#### WHAT NEEDS TO BE DONE:
Could you filter the material and copy every line where the word "below" occurs?

#### DATA EXCERPTS:
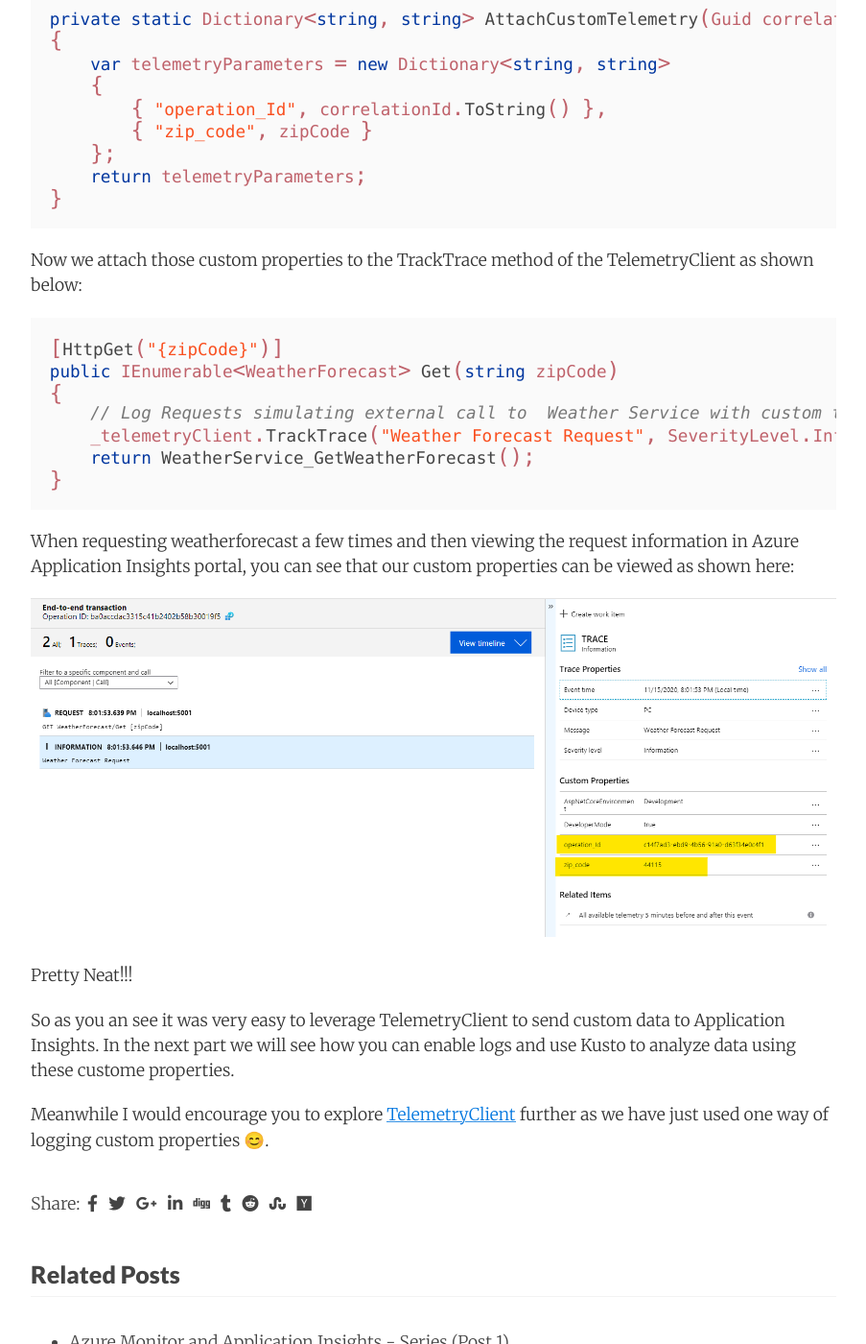
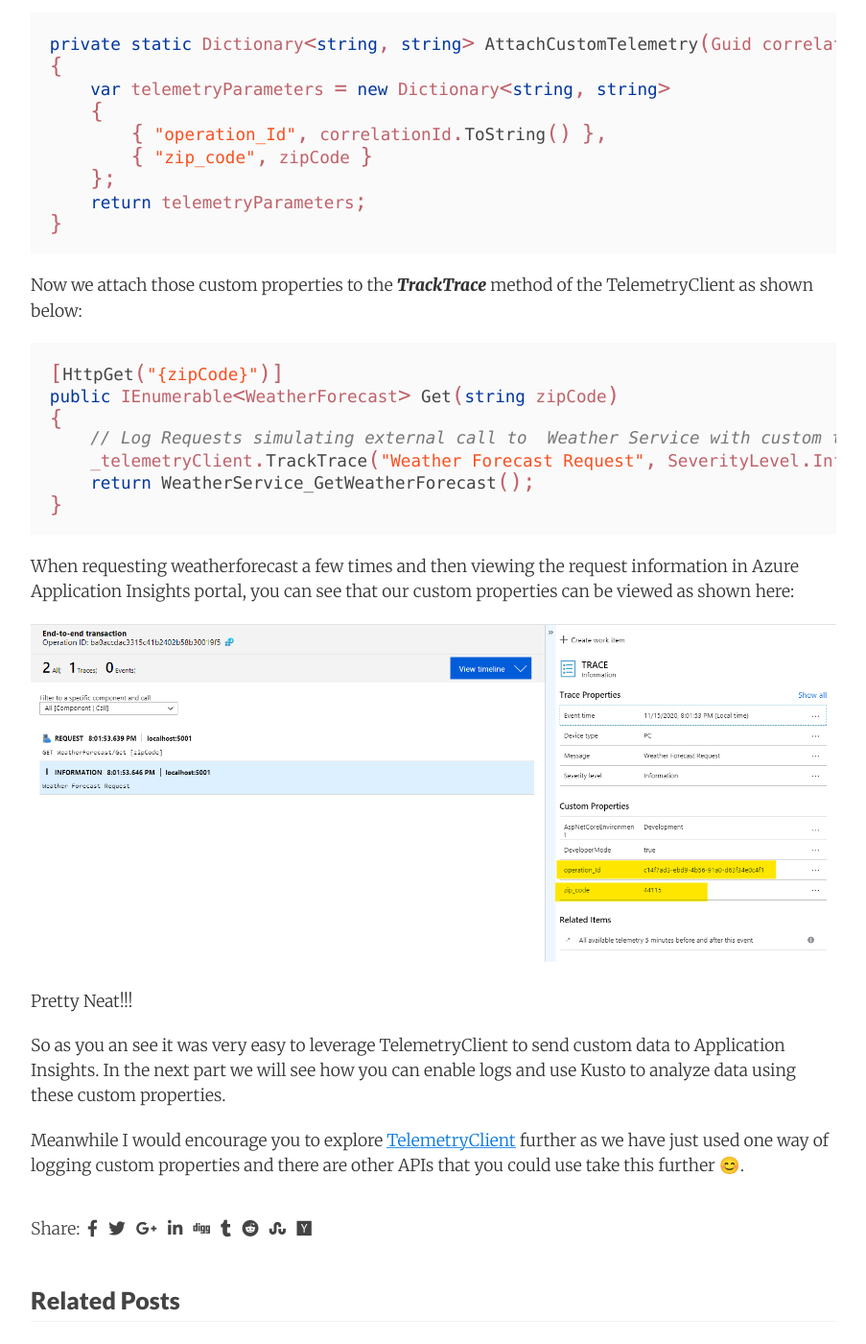
Before and after one commit to AdiThakker/AdiThakker.github.io, a Jekyll site: the page built from _posts/2020-11-15-AzureMonitor-AppInsights-2.md, in a window 1280 px wide and 1400 px high, scrolled down 1854 px. Shown: the whole window at 96% size, without its empty margins (188-1091 px from the left). Built offline with Jekyll 4.4.1, drawn with Linux system fonts in a browser that asks for light colours; nearby versions of some CDN libraries; comment, search, counter and statistics services are not loaded; some of the changed text lies outside the part shown.

Commit message:
clean up and final updates

```diff
--- a/_posts/2020-11-15-AzureMonitor-AppInsights-2.md
+++ b/_posts/2020-11-15-AzureMonitor-AppInsights-2.md
@@ -82,7 +82,7 @@ private static Dictionary<string, string> AttachCustomTelemetry(Guid correlation
 }
 ~~~
 
-Now we attach those custom properties to the TrackTrace method of the TelemetryClient as shown below:
+Now we attach those custom properties to the ***TrackTrace*** method of the TelemetryClient as shown below:
 
 ~~~csharp
 [HttpGet("{zipCode}")]
@@ -100,6 +100,6 @@ When requesting weatherforecast a few times and then viewing the request informa
 
 Pretty Neat!!!
 
-So as you an see it was very easy to leverage TelemetryClient to send custom data to Application Insights. In the next part we will see how you can enable logs and use Kusto to analyze data using these custome properties.
+So as you an see it was very easy to leverage TelemetryClient to send custom data to Application Insights. In the next part we will see how you can enable logs and use Kusto to analyze data using these custom properties.
 
-Meanwhile I would encourage you to explore [TelemetryClient](https://docs.microsoft.com/en-us/azure/azure-monitor/app/api-custom-events-metrics#prep) further as we have just used one way of logging custom properties 😊.
+Meanwhile I would encourage you to explore [TelemetryClient](https://docs.microsoft.com/en-us/azure/azure-monitor/app/api-custom-events-metrics#prep) further as we have just used one way of logging custom properties and there are other APIs that you could use take this further 😊.
```
Also changed, not shown: other parts of _posts/2020-11-15-AzureMonitor-AppInsights-2.md (+4 -4 lines), _posts/2020-10-30-AzureMonitor-AppInsights-1.md (+1 -1 lines).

#### TASK RESPONSE:
-Now we attach those custom properties to the TrackTrace method of the TelemetryClient as shown below:
+Now we attach those custom properties to the ***TrackTrace*** method of the TelemetryClient as shown below:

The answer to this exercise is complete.